Once a week I leave my lawyer’s life behind for a few hours and drive to a bluff overlooking the Hudson River.  I sit around a large table with seven strangers in an old Victorian train station. Each of us reads a short memoir.


These stories are remarkable and fascinating.  They are painful, funny, original and true, and often reveal intimate details of our lives that we have not shared with anyone else.  We critique the writing and don’t always agree.  The comments often say as much about the listener as they do about the writer.


We try to focus on the writing, but can’t help but relate the stories to our own lives.  Death, illness, addiction, familial conflict and loss are universal.  Regardless of whether the writing has been polished, the profound emotions of the writer always come through.  And the setting is magnificent, the broad river with its endless vistas and the trains rushing by.  Although the trains may only be going to Albany, with a little imagination they can evoke a feeling of adventure and mystery, which is perfect for our group.


Unlike some of my fellow writers, I am not compiling an extended story of my life.  That is what most of my friends think I am doing when I mention the word “memoir.” I write separate, free-standing vignettes, each of which evokes a small slice of my life in a particular place and time. I have written about 30 of these pieces over the last few years.  Someday they could all be strung together like beads on a necklace and tell a future reader something about who I am or who I was.  But that is not my intention.  I am not trying to create a legacy or share these stories with the world.


The satisfaction of memoir writing for me is purely personal, and to quote our teacher’s latest prompt, my “indulgence.”  I do it because the writing process itself immerses me in long forgotten memories that flood my consciousness as soon as I type the first sentence.  While I write, I can recreate my two grandmothers and put my younger self in a room with each of them, hearing one play the piano while the other rattles her rosary beads.  I can conjure my childhood neighborhood from my perch in a chokecherry tree and feel like I am eight years old again.  I can experience the love of my mother as we worked together for hours wallpapering or painting a room, and the contrasting distance of my father, who spent much of my childhood in a neighborhood bar.

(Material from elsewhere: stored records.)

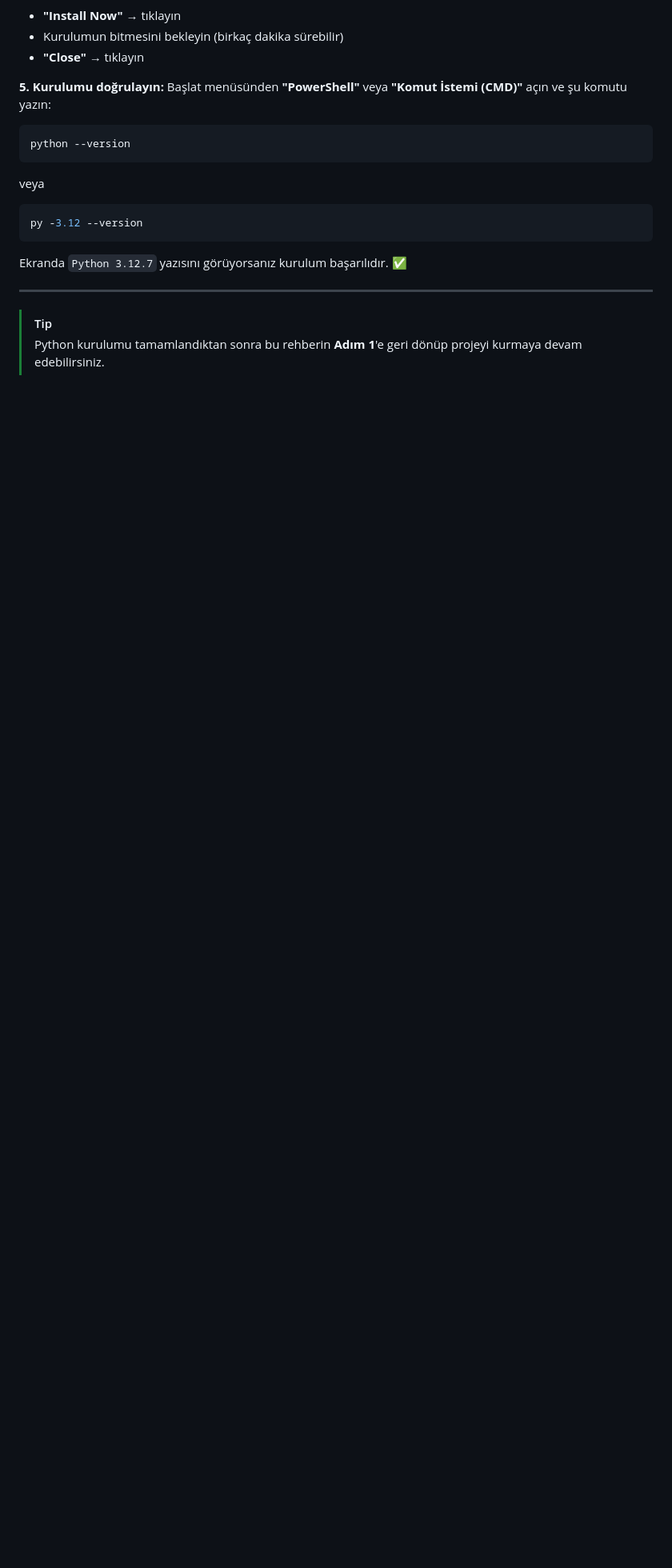
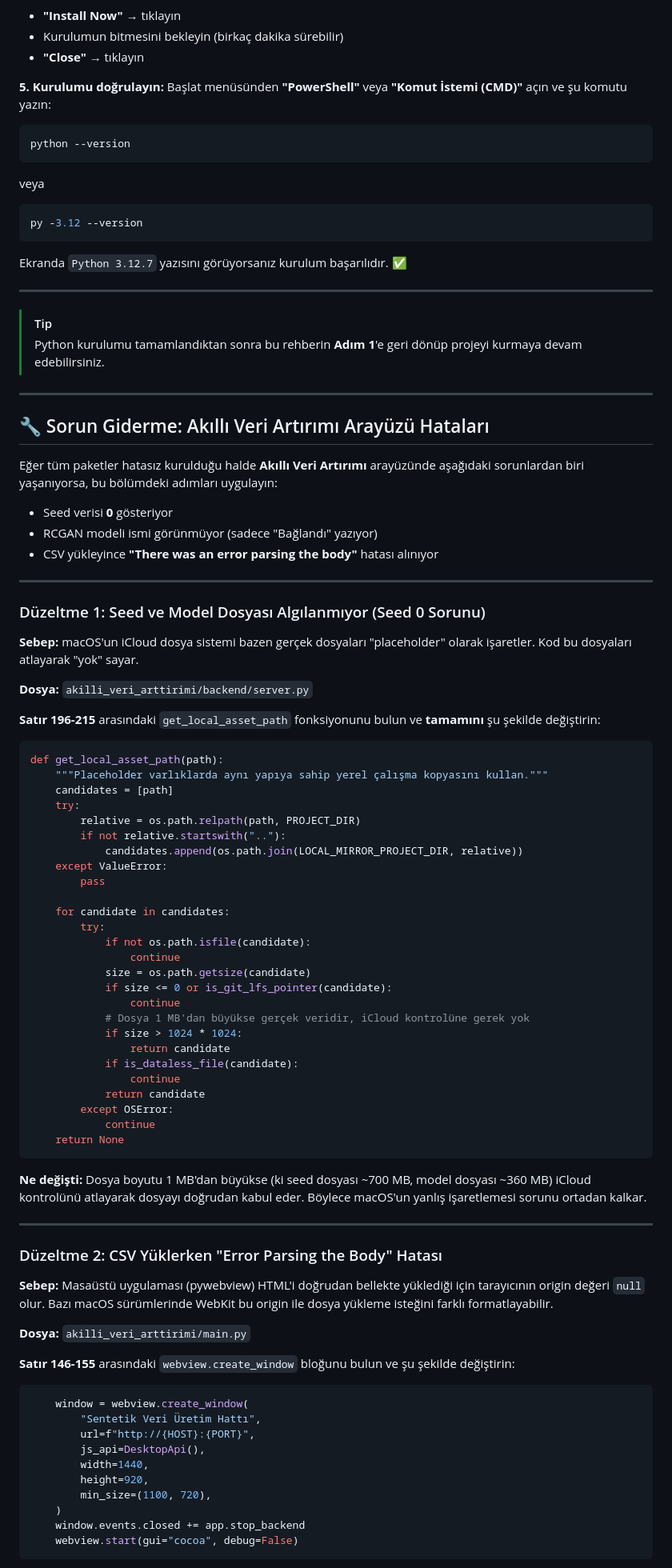
Before and after one commit to aliturhan0/sentetik_veri_otomasyonu, a Markdown page: KURULUM_REHBERI.md, the part around one of its changes. Shown at 80% size. GitHub-like rendering; blank space fills up the shorter version.

Commit message:
docs: add troubleshooting section for seed detection and file upload errors

````diff
--- a/KURULUM_REHBERI.md
+++ b/KURULUM_REHBERI.md
@@ -188,3 +188,78 @@ Ekranda `Python 3.12.7` yazısını görüyorsanız kurulum başarılıdır. ✅
 
 > [!TIP]
 > Python kurulumu tamamlandıktan sonra bu rehberin **Adım 1**'e geri dönüp projeyi kurmaya devam edebilirsiniz.
+
+---
+
+## 🔧 Sorun Giderme: Akıllı Veri Artırımı Arayüzü Hataları
+
+Eğer tüm paketler hatasız kurulduğu halde **Akıllı Veri Artırımı** arayüzünde aşağıdaki sorunlardan biri yaşanıyorsa, bu bölümdeki adımları uygulayın:
+
+- Seed verisi **0** gösteriyor
+- RCGAN modeli ismi görünmüyor (sadece "Bağlandı" yazıyor)
+- CSV yükleyince **"There was an error parsing the body"** hatası alınıyor
+
+---
+
+### Düzeltme 1: Seed ve Model Dosyası Algılanmıyor (Seed 0 Sorunu)
+
+**Sebep:** macOS'un iCloud dosya sistemi bazen gerçek dosyaları "placeholder" olarak işaretler. Kod bu dosyaları atlayarak "yok" sayar.
+
+**Dosya:** `akilli_veri_arttirimi/backend/server.py`
+
+**Satır 196-215** arasındaki `get_local_asset_path` fonksiyonunu bulun ve **tamamını** şu şekilde değiştirin:
+
+```python
+def get_local_asset_path(path):
+    """Placeholder varlıklarda aynı yapıya sahip yerel çalışma kopyasını kullan."""
+    candidates = [path]
+    try:
+        relative = os.path.relpath(path, PROJECT_DIR)
+        if not relative.startswith(".."):
+            candidates.append(os.path.join(LOCAL_MIRROR_PROJECT_DIR, relative))
+    except ValueError:
+        pass
+
+    for candidate in candidates:
+        try:
+            if not os.path.isfile(candidate):
+                continue
+            size = os.path.getsize(candidate)
+            if size <= 0 or is_git_lfs_pointer(candidate):
+                continue
+            # Dosya 1 MB'dan büyükse gerçek veridir, iCloud kontrolüne gerek yok
+            if size > 1024 * 1024:
+                return candidate
+            if is_dataless_file(candidate):
+                continue
+            return candidate
+        except OSError:
+            continue
+    return None
+```
+
+**Ne değişti:** Dosya boyutu 1 MB'dan büyükse (ki seed dosyası ~700 MB, model dosyası ~360 MB) iCloud kontrolünü atlayarak dosyayı doğrudan kabul eder. Böylece macOS'un yanlış işaretlemesi sorunu ortadan kalkar.
+
+---
+
+### Düzeltme 2: CSV Yüklerken "Error Parsing the Body" Hatası
+
+**Sebep:** Masaüstü uygulaması (pywebview) HTML'i doğrudan bellekte yüklediği için tarayıcının origin değeri `null` olur. Bazı macOS sürümlerinde WebKit bu origin ile dosya yükleme isteğini farklı formatlayabilir.
+
+**Dosya:** `akilli_veri_arttirimi/main.py`
+
+**Satır 146-155** arasındaki `webview.create_window` bloğunu bulun ve şu şekilde değiştirin:
+
+```python
+    window = webview.create_window(
+        "Sentetik Veri Üretim Hattı",
+        url=f"http://{HOST}:{PORT}",
+        js_api=DesktopApi(),
+        width=1440,
+        height=920,
+        min_size=(1100, 720),
+    )
+    window.events.closed += app.stop_backend
+    webview.start(gui="cocoa", debug=False)
+```
+
````
Also changed, not shown: other parts of KURULUM_REHBERI.md (+14 -0 lines).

Writing not only whisks me back to my past but helps me explain it.   I can see the connection between my father’s horrific experience in World War II, his economic frustration after coming home and his escape into a bottle of whisky.  And I can discern my mother’s seeking refuge in her oldest son as a replacement for the love and attention she did not get from her husband.


In my writing, I can also relive my biggest crisis as an adult, when I faced a life on dialysis because of a genetic kidney disease.  I was rescued by a friend who gave me one of his kidneys.  The swirl of emotions generated by this event is profound.  I feel compelled to keep them alive in my writing.   I can never write enough about the selflessness of my friend, the miraculous resurrection of my body after the transplant, the overwhelming support of the people around me during my recuperation and the unexpected and very rare spirituality I experienced, which led me directly to a conversion to Judaism.


Writing also forces me to convey images that are as sharp as a motion picture in my mind to my seven fellow writers around the table.  They have not seen this movie before or any of its prequels or sequels.  They can only see my grandmothers if I tell them about Adelaide’s robust playing of her piano and the organ in the church next door, her knitting of afghans with gnarled fingers, Delia’s rosary beads worn smooth with thrice daily recitations and the tea leaves that, ironically, she valued just as highly as the beads. Choosing the right words to bring them back to life is both a challenge and a joy.


I sometimes wonder as much about the things I don’t write about as those I do.  I have been a successful litigation lawyer in New York for more than 45 years and, like most lawyers, have many stories to tell.  But those professional stories struggle for attention with the more interesting stories of my early life and don’t come to the surface; they will have to wait.


I also don’t write much about my three sons and my relationships with them. I know I was a more caring and involved father than my own, but I think my competitiveness with my sons for Judy’s attention and my high fatherly expectations for them crept into the mix and dulled my enthusiasm for writing about my life as a father. I hope that will change.


My memoir trysts in Sleepy Hollow may not be titillating, but for me they are a perfect way to spend my supply of Wednesday afternoons.


John is a recovering litigation lawyer who has recently shifted his focus from starting lawsuits to mediating them. He uses memoir writing to enhance his understanding of the roots of human conflict.